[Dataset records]
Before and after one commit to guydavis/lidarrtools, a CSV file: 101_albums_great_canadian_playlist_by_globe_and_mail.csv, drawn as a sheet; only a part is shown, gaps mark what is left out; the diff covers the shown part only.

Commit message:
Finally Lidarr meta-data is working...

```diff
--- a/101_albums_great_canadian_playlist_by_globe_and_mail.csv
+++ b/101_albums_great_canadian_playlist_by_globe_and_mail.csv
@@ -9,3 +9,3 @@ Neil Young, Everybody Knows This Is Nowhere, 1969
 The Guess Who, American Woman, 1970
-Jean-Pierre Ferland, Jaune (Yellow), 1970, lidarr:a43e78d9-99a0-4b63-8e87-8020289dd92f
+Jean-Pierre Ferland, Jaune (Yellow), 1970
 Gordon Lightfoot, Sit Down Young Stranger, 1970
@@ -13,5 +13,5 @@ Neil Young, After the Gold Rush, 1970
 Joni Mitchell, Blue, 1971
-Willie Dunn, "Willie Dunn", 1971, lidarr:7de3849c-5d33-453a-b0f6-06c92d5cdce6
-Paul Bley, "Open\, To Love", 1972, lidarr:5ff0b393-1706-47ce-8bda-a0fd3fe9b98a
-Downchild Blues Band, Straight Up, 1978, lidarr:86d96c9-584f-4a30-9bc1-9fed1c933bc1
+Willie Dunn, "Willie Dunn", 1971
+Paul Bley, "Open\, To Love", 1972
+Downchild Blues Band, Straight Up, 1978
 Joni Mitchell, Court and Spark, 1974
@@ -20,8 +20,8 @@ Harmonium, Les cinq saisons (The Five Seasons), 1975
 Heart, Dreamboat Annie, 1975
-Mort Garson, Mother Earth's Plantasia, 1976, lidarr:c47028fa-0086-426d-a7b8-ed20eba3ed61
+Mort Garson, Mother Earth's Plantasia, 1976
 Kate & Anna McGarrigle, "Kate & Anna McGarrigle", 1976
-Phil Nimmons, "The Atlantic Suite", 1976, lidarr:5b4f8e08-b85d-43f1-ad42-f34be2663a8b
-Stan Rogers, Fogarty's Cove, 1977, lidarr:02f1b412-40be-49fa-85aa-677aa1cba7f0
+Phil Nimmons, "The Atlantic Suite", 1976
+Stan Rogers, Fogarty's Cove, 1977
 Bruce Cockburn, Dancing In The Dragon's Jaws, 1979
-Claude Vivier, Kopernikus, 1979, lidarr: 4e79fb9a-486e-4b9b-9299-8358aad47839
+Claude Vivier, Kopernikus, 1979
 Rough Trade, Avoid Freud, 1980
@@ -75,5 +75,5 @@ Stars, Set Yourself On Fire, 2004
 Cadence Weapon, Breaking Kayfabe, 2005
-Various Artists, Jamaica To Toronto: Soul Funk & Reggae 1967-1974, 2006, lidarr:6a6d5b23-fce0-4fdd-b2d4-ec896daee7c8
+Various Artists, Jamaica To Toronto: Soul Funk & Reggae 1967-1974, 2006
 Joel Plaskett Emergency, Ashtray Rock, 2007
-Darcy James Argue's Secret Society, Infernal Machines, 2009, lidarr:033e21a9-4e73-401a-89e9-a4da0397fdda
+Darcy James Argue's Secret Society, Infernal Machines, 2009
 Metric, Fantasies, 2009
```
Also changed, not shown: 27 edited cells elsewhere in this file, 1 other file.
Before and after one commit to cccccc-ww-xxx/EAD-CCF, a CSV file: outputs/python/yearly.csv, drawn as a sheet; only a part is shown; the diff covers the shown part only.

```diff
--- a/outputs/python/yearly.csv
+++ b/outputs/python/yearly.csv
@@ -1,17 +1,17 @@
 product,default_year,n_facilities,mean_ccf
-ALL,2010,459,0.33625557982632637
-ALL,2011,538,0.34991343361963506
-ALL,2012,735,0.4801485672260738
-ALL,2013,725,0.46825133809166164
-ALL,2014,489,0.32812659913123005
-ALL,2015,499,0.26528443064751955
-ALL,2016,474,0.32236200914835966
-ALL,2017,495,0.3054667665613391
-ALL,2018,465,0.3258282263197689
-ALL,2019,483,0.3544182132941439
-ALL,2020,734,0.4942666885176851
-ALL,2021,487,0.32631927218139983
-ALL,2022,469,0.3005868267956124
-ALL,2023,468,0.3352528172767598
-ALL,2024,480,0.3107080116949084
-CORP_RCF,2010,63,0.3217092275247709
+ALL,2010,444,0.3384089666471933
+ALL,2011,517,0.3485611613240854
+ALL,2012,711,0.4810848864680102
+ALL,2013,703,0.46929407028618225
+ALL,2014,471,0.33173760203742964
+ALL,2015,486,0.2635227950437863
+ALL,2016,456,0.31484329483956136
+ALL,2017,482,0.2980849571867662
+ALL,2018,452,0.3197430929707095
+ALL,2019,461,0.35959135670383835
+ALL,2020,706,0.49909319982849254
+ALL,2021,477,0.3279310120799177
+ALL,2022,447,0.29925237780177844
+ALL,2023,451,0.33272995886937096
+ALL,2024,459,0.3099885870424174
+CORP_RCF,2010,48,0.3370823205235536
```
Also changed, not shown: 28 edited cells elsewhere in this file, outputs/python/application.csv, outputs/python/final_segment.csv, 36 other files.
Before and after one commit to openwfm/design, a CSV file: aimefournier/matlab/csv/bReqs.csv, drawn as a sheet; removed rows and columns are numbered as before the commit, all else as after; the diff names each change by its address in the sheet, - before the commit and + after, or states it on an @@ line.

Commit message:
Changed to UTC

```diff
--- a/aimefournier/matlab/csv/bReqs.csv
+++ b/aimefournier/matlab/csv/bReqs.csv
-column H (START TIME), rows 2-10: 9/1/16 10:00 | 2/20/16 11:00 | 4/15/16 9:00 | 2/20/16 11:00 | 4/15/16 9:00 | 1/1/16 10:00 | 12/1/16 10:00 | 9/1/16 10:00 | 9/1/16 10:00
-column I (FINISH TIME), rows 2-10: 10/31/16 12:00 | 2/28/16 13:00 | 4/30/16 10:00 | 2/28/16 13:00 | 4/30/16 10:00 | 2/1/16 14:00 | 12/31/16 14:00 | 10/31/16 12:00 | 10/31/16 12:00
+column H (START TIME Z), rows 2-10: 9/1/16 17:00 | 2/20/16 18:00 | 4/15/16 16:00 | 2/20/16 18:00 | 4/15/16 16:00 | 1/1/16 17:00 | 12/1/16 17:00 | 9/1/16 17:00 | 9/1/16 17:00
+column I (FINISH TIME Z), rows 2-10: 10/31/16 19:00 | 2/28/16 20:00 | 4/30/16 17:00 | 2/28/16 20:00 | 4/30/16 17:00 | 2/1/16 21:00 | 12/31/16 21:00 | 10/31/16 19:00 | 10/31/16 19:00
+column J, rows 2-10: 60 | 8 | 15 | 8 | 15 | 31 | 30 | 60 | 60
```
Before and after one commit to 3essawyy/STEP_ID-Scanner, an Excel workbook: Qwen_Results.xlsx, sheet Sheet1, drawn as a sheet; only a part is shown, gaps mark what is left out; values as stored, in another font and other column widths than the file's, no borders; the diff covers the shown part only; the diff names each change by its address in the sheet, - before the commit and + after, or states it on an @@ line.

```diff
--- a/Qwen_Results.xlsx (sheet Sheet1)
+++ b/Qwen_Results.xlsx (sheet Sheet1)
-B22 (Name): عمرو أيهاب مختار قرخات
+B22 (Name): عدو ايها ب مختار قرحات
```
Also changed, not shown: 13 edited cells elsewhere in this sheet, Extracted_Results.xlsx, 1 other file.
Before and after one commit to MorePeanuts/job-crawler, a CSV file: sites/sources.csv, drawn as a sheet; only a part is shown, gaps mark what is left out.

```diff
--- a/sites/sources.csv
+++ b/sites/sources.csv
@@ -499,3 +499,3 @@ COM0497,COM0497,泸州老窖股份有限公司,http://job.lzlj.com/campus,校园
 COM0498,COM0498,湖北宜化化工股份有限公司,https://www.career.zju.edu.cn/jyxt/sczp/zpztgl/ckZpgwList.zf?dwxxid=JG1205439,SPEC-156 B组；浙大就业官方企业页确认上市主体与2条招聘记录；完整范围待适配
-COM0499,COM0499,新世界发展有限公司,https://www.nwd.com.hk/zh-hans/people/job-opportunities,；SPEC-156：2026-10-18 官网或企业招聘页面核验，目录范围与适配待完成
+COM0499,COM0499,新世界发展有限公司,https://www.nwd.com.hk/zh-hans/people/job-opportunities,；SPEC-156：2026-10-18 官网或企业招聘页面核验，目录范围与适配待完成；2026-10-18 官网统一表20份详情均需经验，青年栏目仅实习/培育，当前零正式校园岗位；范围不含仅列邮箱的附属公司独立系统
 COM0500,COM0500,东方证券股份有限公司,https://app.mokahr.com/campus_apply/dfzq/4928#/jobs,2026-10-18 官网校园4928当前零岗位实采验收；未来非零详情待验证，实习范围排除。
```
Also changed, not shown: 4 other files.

_What the task asks_. The word "edited" appears on some lines of the data above; count those lines and return only the number.

_Exercise output_. 3